• _WHAT IS EXPECTED_
Set down each line of the data below exactly as it stands, dropping the pictures.

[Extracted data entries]

========

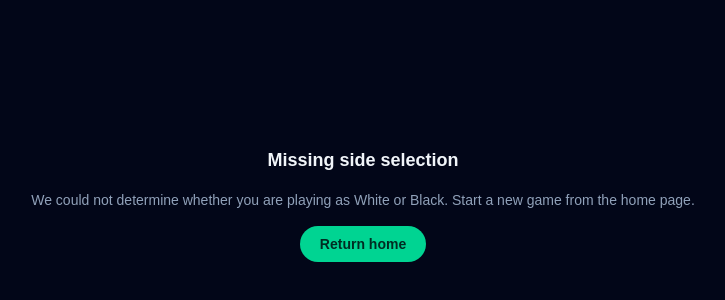
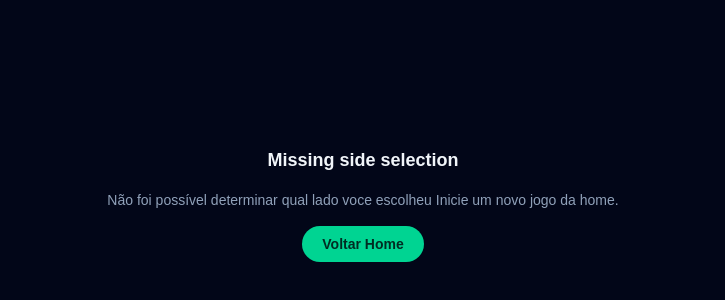
Before and after one commit to IgorSilvestre/vschess-frontend, a Next.js app: page /game/1 in a window 1280 px wide. Shown: the part 196-496 px from the top of the page, without its empty margins (277-1002 px from the left). Built offline with nearby package versions, Linux system fonts and the light colour scheme; no server answers.

Commit message:
refactor: altera texto vizualizavel para portugues

```diff
--- a/src/app/game/[gameId]/page.tsx
+++ b/src/app/game/[gameId]/page.tsx
@@ -27,14 +27,14 @@ export default async function GamePage({
       <div className="flex h-screen max-h-screen flex-col items-center justify-center gap-4 bg-slate-950 px-4 text-center text-slate-100">
         <p className="text-lg font-semibold">Missing side selection</p>
         <p className="text-sm text-slate-400">
-          We could not determine whether you are playing as White or Black.
-          Start a new game from the home page.
+          Não foi possível determinar qual lado voce escolheu
+          Inicie um novo jogo da home.
         </p>
         <Link
           href="/"
           className="rounded-full bg-emerald-400 px-5 py-2 text-sm font-semibold text-emerald-950"
         >
-          Return home
+          Voltar Home
         </Link>
       </div>
     );
@@ -47,9 +47,9 @@ export default async function GamePage({
           href="/"
           className="rounded-full border border-emerald-400 px-4 py-2 text-sm font-semibold text-emerald-300 transition-colors hover:bg-emerald-400/10"
         >
-          ← Quit to Home
+          ← Sair para Home
         </Link>
-        <div className="text-sm text-slate-400">Game #{gameId}</div>
+        <div className="text-sm text-slate-400">Jogo #{gameId}</div>
       </header>
         <ChessGame
           apiUrl={apiUrl}
```
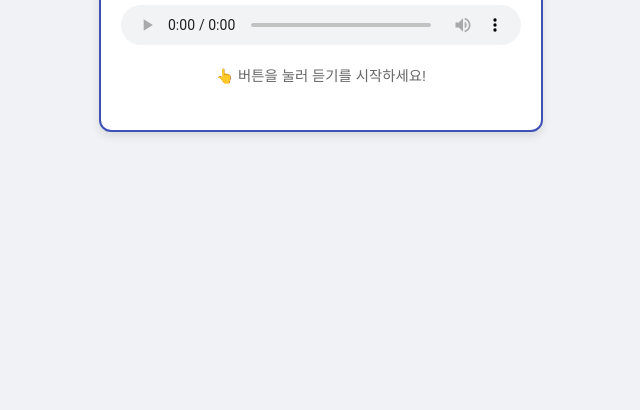
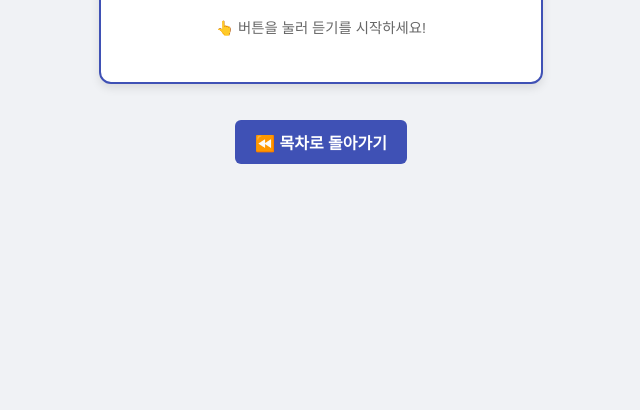
Before and after one commit to Junseok3608/korean_pcu_rank2, a plain HTML site: page lesson2-1.html in a window 1280 px wide. Shown: the part 390-800 px from the top of the page, without its empty margins (319-959 px from the left). Drawn offline with Linux system fonts and the light colour scheme.

Commit message:
add back to home btn

```diff
--- a/lesson2-1.html
+++ b/lesson2-1.html
@@ -55,5 +55,10 @@
       </audio>
       <p class="notice">👆 버튼을 눌러 듣기를 시작하세요!</p>
     </div>
+    <p>
+      <a href="index.html" style="display: inline-block; margin-top: 20px; padding: 10px 20px; background: #3f51b5; color: white; text-decoration: none; border-radius: 6px; font-weight: bold">
+        ⏪ 목차로 돌아가기
+      </a>
+    </p>
   </body>
 </html>
```
Also changed, not shown: lesson2-10.html (+5 -0 lines), lesson2-11.html (+5 -0 lines), lesson2-12.html (+5 -0 lines), lesson2-13.html (+5 -0 lines), lesson2-14.html (+5 -0 lines), lesson2-15.html (+5 -0 lines), lesson2-16.html (+5 -0 lines), lesson2-2.html (+5 -0 lines), lesson2-3.html (+5 -0 lines), lesson2-4.html (+5 -0 lines), lesson2-5.html (+5 -0 lines), lesson2-6.html (+5 -0 lines), lesson2-7.html (+5 -0 lines), lesson2-8.html (+5 -0 lines), 1 more files.
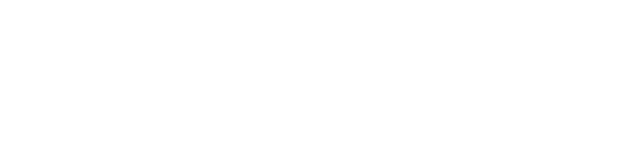
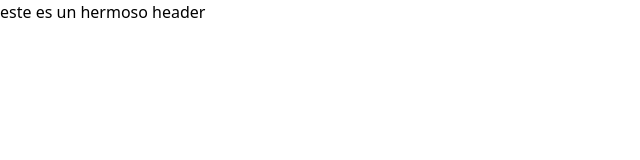
Before and after one commit to soyjialva/intro-git, a plain HTML site: page index.html in a window 1280 px wide. Shown: the whole page, without its empty margins (0-640 px from the left). Drawn offline with nearby package versions, Linux system fonts and the light colour scheme.

Commit message:
mensaje header

```diff
--- a/index.html
+++ b/index.html
@@ -7,6 +7,7 @@
   </head>
   <body>
       <!-----HEADER-->
+      <p>este es un hermoso header</p>
       <!-----MAIN---->
       <!-----FOOTER-->
     </h1>
```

========

• _RESULT_
Before and after one commit to IgorSilvestre/vschess-frontend, a Next.js app: page /game/1 in a window 1280 px wide. Shown: the part 196-496 px from the top of the page, without its empty margins (277-1002 px from the left). Built offline with nearby package versions, Linux system fonts and the light colour scheme; no server answers.

Commit message:
refactor: altera texto vizualizavel para portugues

```diff
--- a/src/app/game/[gameId]/page.tsx
+++ b/src/app/game/[gameId]/page.tsx
@@ -27,14 +27,14 @@ export default async function GamePage({
       <div className="flex h-screen max-h-screen flex-col items-center justify-center gap-4 bg-slate-950 px-4 text-center text-slate-100">
         <p className="text-lg font-semibold">Missing side selection</p>
         <p className="text-sm text-slate-400">
-          We could not determine whether you are playing as White or Black.
-          Start a new game from the home page.
+          Não foi possível determinar qual lado voce escolheu
+          Inicie um novo jogo da home.
         </p>
         <Link
           href="/"
           className="rounded-full bg-emerald-400 px-5 py-2 text-sm font-semibold text-emerald-950"
         >
-          Return home
+          Voltar Home
         </Link>
       </div>
     );
@@ -47,9 +47,9 @@ export default async function GamePage({
           href="/"
           className="rounded-full border border-emerald-400 px-4 py-2 text-sm font-semibold text-emerald-300 transition-colors hover:bg-emerald-400/10"
         >
-          ← Quit to Home
+          ← Sair para Home
         </Link>
-        <div className="text-sm text-slate-400">Game #{gameId}</div>
+        <div className="text-sm text-slate-400">Jogo #{gameId}</div>
       </header>
         <ChessGame
           apiUrl={apiUrl}
```
Before and after one commit to Junseok3608/korean_pcu_rank2, a plain HTML site: page lesson2-1.html in a window 1280 px wide. Shown: the part 390-800 px from the top of the page, without its empty margins (319-959 px from the left). Drawn offline with Linux system fonts and the light colour scheme.

Commit message:
add back to home btn

```diff
--- a/lesson2-1.html
+++ b/lesson2-1.html
@@ -55,5 +55,10 @@
       </audio>
       <p class="notice">👆 버튼을 눌러 듣기를 시작하세요!</p>
     </div>
+    <p>
+      <a href="index.html" style="display: inline-block; margin-top: 20px; padding: 10px 20px; background: #3f51b5; color: white; text-decoration: none; border-radius: 6px; font-weight: bold">
+        ⏪ 목차로 돌아가기
+      </a>
+    </p>
   </body>
 </html>
```
Also changed, not shown: lesson2-10.html (+5 -0 lines), lesson2-11.html (+5 -0 lines), lesson2-12.html (+5 -0 lines), lesson2-13.html (+5 -0 lines), lesson2-14.html (+5 -0 lines), lesson2-15.html (+5 -0 lines), lesson2-16.html (+5 -0 lines), lesson2-2.html (+5 -0 lines), lesson2-3.html (+5 -0 lines), lesson2-4.html (+5 -0 lines), lesson2-5.html (+5 -0 lines), lesson2-6.html (+5 -0 lines), lesson2-7.html (+5 -0 lines), lesson2-8.html (+5 -0 lines), 1 more files.
Before and after one commit to soyjialva/intro-git, a plain HTML site: page index.html in a window 1280 px wide. Shown: the whole page, without its empty margins (0-640 px from the left). Drawn offline with nearby package versions, Linux system fonts and the light colour scheme.

Commit message:
mensaje header

```diff
--- a/index.html
+++ b/index.html
@@ -7,6 +7,7 @@
   </head>
   <body>
       <!-----HEADER-->
+      <p>este es un hermoso header</p>
       <!-----MAIN---->
       <!-----FOOTER-->
     </h1>
```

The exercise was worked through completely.